Your task
The required lines are those that contain "pictures"; pull them out of the data and copy them.

[Extracted data entries]
-------------------------
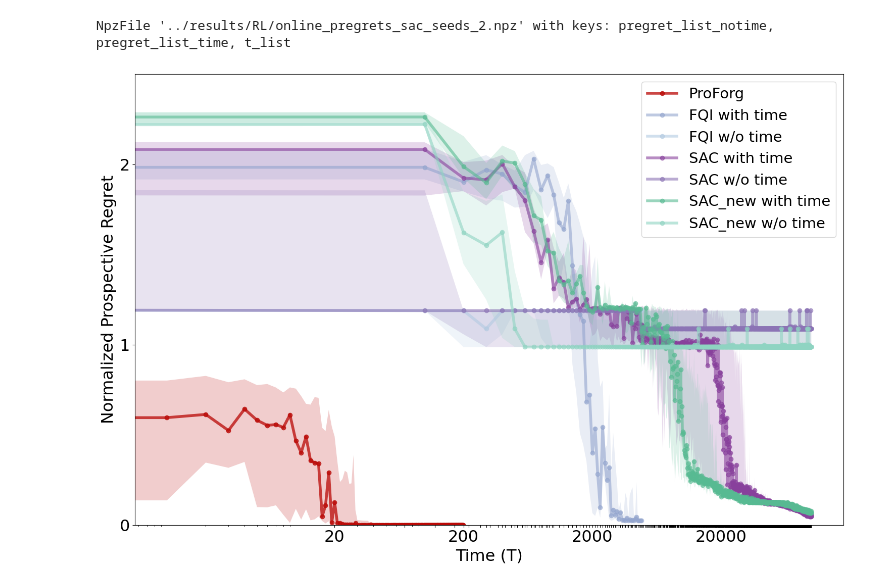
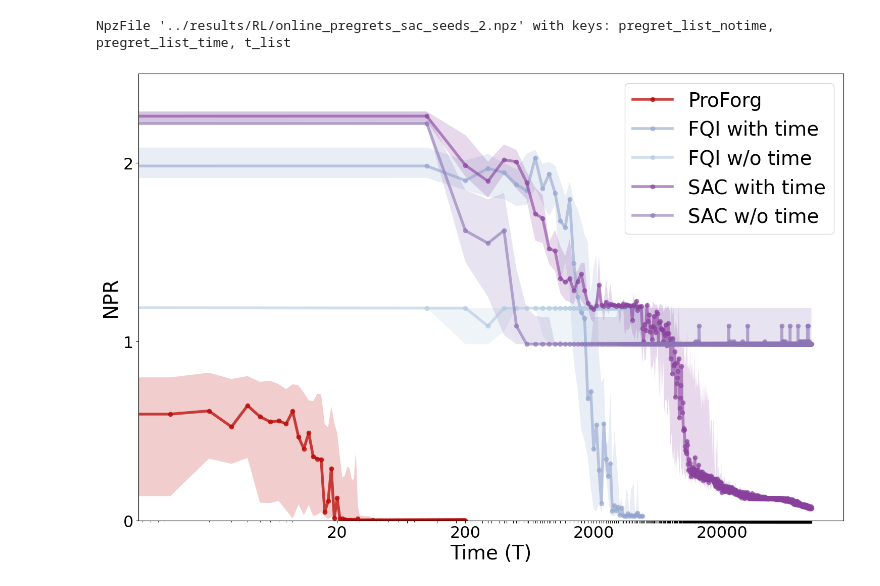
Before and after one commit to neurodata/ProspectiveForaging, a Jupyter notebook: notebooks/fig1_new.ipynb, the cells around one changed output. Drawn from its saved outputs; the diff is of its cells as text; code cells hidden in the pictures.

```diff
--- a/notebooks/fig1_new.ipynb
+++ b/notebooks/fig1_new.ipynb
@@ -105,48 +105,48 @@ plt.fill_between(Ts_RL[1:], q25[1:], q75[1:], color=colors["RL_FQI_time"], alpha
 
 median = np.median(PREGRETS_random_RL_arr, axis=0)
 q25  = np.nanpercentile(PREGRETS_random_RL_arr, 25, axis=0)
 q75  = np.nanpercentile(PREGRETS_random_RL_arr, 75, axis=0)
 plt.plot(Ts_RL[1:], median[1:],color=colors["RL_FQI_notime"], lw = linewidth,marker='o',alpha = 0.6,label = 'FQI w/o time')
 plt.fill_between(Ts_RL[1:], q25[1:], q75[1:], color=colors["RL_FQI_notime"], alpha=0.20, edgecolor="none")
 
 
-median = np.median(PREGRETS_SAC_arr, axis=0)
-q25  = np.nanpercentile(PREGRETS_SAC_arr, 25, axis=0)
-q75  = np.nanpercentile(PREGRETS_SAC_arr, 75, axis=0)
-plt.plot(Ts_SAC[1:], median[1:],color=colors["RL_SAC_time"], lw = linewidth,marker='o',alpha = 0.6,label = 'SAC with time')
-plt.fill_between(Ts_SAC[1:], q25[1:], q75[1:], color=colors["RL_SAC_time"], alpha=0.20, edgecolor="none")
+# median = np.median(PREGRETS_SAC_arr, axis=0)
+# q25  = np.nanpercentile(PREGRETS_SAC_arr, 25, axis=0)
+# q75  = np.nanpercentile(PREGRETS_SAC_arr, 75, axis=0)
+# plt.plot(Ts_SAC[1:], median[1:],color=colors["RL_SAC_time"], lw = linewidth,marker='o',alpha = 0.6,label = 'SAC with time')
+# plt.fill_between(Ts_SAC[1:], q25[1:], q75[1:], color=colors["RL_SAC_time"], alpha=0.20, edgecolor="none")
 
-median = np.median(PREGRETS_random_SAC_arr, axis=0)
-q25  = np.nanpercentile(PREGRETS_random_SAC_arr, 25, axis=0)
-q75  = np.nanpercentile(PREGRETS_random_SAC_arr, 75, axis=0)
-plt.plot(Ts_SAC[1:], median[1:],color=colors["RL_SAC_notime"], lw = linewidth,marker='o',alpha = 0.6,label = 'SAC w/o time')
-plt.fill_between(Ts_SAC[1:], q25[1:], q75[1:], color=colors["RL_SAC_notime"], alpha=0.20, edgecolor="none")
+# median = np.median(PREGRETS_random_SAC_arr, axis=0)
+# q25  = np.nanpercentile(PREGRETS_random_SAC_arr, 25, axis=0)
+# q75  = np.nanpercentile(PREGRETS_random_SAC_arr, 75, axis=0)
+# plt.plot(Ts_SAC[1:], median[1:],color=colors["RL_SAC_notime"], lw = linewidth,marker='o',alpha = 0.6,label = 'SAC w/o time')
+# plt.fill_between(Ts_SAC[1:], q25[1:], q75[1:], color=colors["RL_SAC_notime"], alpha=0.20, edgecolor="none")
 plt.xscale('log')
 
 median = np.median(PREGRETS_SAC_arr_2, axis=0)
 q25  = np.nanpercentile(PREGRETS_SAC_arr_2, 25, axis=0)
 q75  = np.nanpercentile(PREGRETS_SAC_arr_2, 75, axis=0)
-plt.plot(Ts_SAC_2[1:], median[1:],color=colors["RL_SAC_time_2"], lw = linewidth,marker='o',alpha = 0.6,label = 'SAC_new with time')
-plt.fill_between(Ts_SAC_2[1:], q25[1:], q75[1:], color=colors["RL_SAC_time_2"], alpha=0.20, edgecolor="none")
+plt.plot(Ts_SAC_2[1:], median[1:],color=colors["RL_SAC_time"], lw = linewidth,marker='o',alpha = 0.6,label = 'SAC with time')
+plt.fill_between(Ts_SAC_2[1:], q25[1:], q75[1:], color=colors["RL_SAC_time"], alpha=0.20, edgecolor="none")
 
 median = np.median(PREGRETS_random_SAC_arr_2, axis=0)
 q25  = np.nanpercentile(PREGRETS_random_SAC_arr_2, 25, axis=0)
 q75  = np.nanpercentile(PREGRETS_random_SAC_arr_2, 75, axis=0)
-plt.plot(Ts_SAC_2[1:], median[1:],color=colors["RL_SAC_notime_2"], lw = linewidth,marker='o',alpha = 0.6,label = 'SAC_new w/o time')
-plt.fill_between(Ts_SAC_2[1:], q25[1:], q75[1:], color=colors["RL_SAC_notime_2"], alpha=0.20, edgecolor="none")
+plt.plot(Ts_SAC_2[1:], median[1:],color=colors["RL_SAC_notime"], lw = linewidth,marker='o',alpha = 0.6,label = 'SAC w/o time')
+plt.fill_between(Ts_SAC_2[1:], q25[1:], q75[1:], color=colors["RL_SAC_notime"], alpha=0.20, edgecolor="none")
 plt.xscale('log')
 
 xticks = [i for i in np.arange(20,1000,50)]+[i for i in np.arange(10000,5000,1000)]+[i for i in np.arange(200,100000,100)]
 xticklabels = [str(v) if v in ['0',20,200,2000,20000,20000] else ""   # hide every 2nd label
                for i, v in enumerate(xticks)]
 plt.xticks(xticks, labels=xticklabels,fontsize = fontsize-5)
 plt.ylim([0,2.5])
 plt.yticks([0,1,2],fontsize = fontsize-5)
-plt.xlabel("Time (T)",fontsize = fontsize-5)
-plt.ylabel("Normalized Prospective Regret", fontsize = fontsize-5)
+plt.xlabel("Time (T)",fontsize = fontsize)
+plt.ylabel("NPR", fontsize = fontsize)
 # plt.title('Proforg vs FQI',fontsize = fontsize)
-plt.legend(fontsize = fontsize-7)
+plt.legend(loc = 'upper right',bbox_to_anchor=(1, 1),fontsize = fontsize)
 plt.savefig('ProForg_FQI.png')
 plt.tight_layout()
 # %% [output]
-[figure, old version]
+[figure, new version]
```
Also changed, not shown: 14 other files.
-------------------------
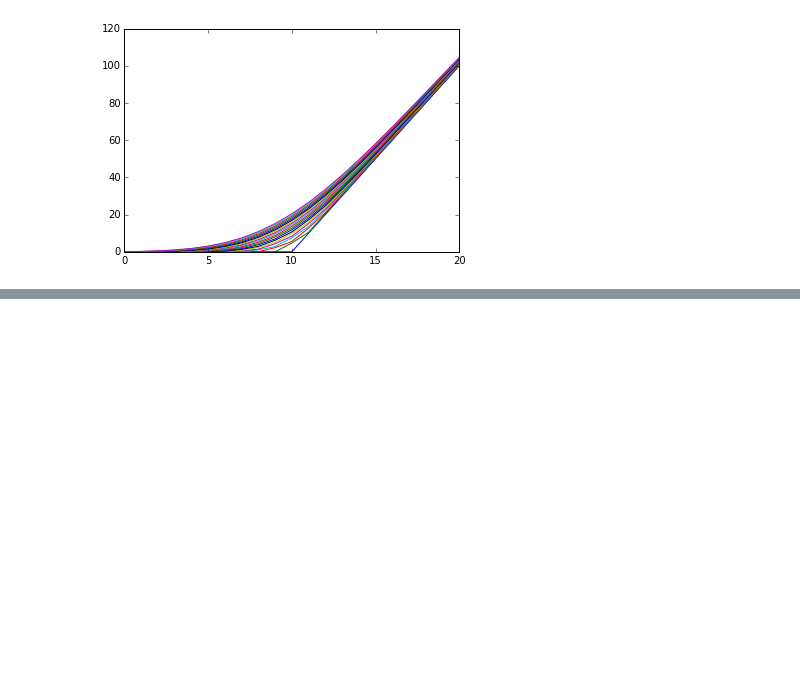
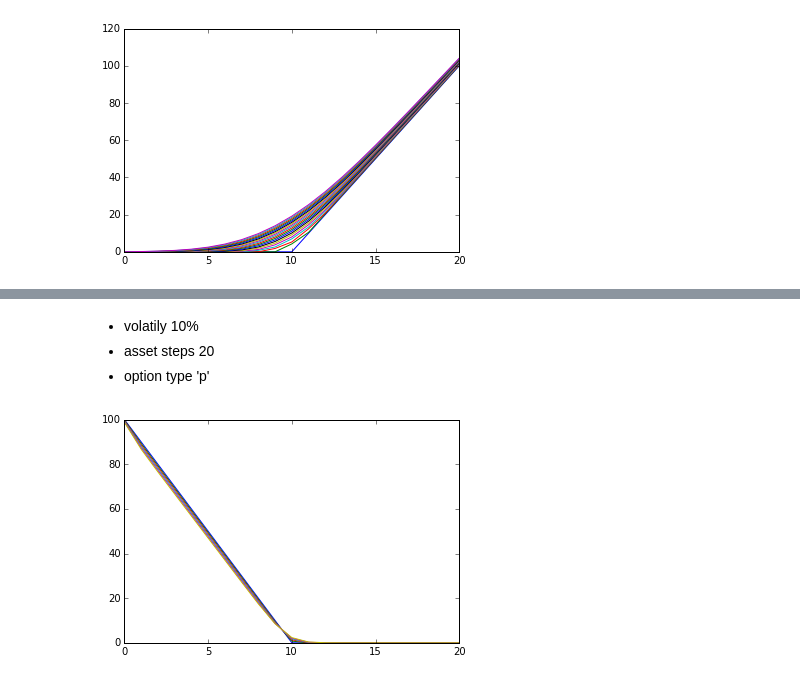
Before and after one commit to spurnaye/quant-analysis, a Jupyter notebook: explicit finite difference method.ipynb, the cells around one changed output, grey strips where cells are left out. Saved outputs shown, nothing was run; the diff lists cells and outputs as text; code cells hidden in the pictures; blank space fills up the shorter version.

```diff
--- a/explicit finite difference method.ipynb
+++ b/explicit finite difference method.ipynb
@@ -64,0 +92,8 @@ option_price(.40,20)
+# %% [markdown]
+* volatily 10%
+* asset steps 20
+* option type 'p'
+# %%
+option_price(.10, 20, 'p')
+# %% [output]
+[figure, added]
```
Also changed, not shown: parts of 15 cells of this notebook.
-------------------------
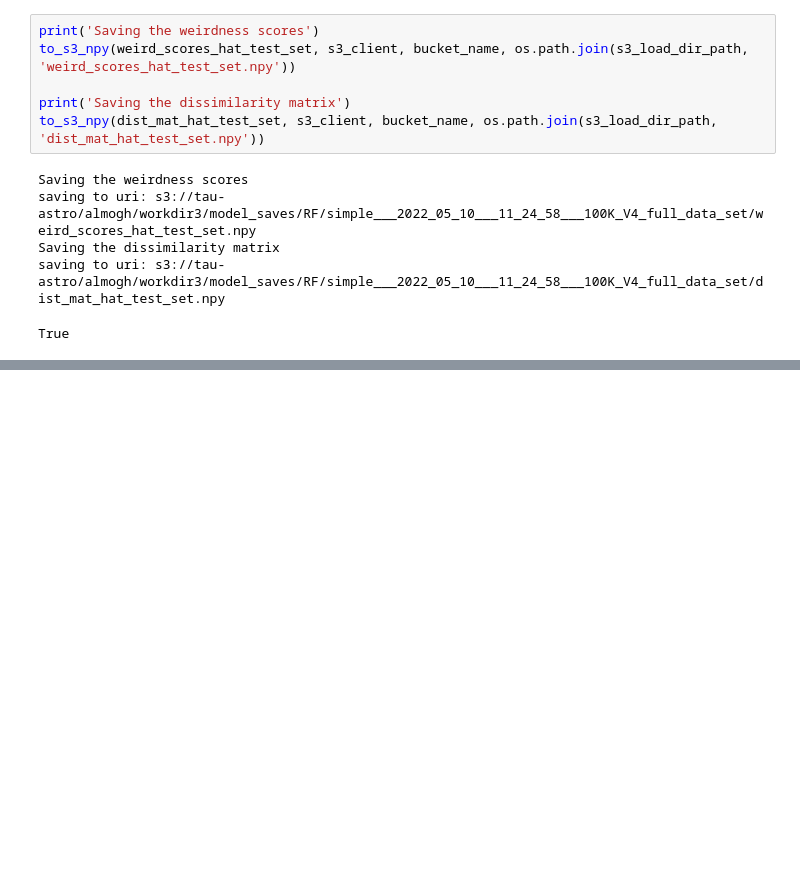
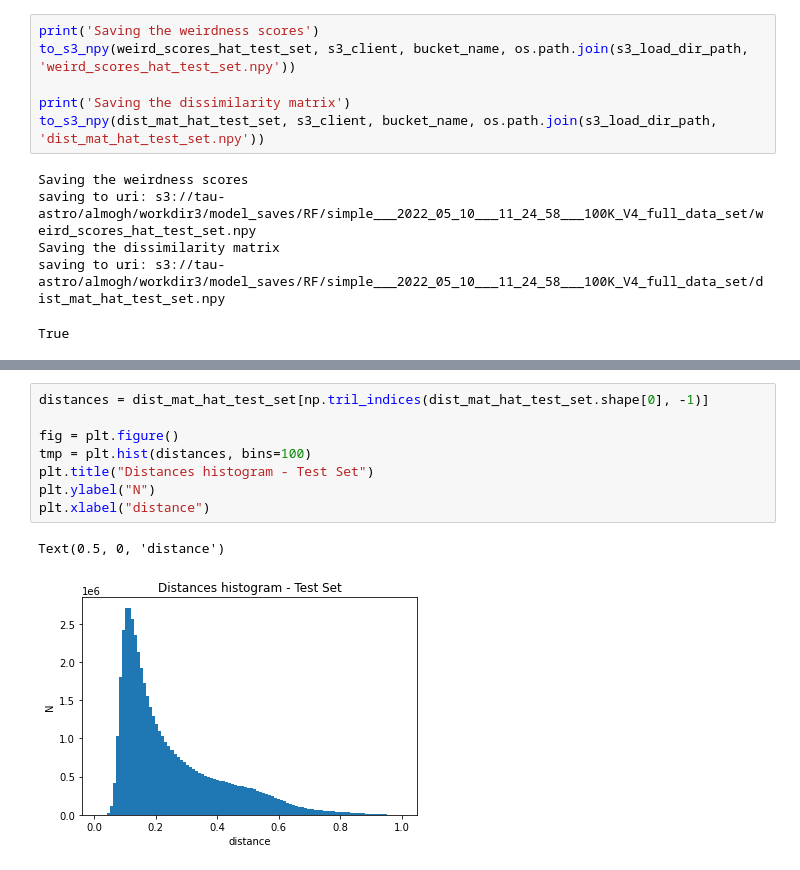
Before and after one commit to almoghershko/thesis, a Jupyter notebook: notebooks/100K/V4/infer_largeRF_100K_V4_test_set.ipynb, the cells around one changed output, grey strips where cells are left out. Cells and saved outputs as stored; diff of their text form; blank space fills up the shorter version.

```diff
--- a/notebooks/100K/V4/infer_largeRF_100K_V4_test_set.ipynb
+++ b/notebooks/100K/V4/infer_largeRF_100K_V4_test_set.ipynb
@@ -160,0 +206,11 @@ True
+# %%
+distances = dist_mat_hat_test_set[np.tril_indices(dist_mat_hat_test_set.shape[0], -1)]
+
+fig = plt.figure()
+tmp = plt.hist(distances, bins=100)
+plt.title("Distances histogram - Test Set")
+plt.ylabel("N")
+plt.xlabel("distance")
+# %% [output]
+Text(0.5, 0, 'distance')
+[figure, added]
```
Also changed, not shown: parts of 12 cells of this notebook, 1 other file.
-------------------------
Exercise answer
Before and after one commit to neurodata/ProspectiveForaging, a Jupyter notebook: notebooks/fig1_new.ipynb, the cells around one changed output. Drawn from its saved outputs; the diff is of its cells as text; code cells hidden in the pictures.
Before and after one commit to spurnaye/quant-analysis, a Jupyter notebook: explicit finite difference method.ipynb, the cells around one changed output, grey strips where cells are left out. Saved outputs shown, nothing was run; the diff lists cells and outputs as text; code cells hidden in the pictures; blank space fills up the shorter version.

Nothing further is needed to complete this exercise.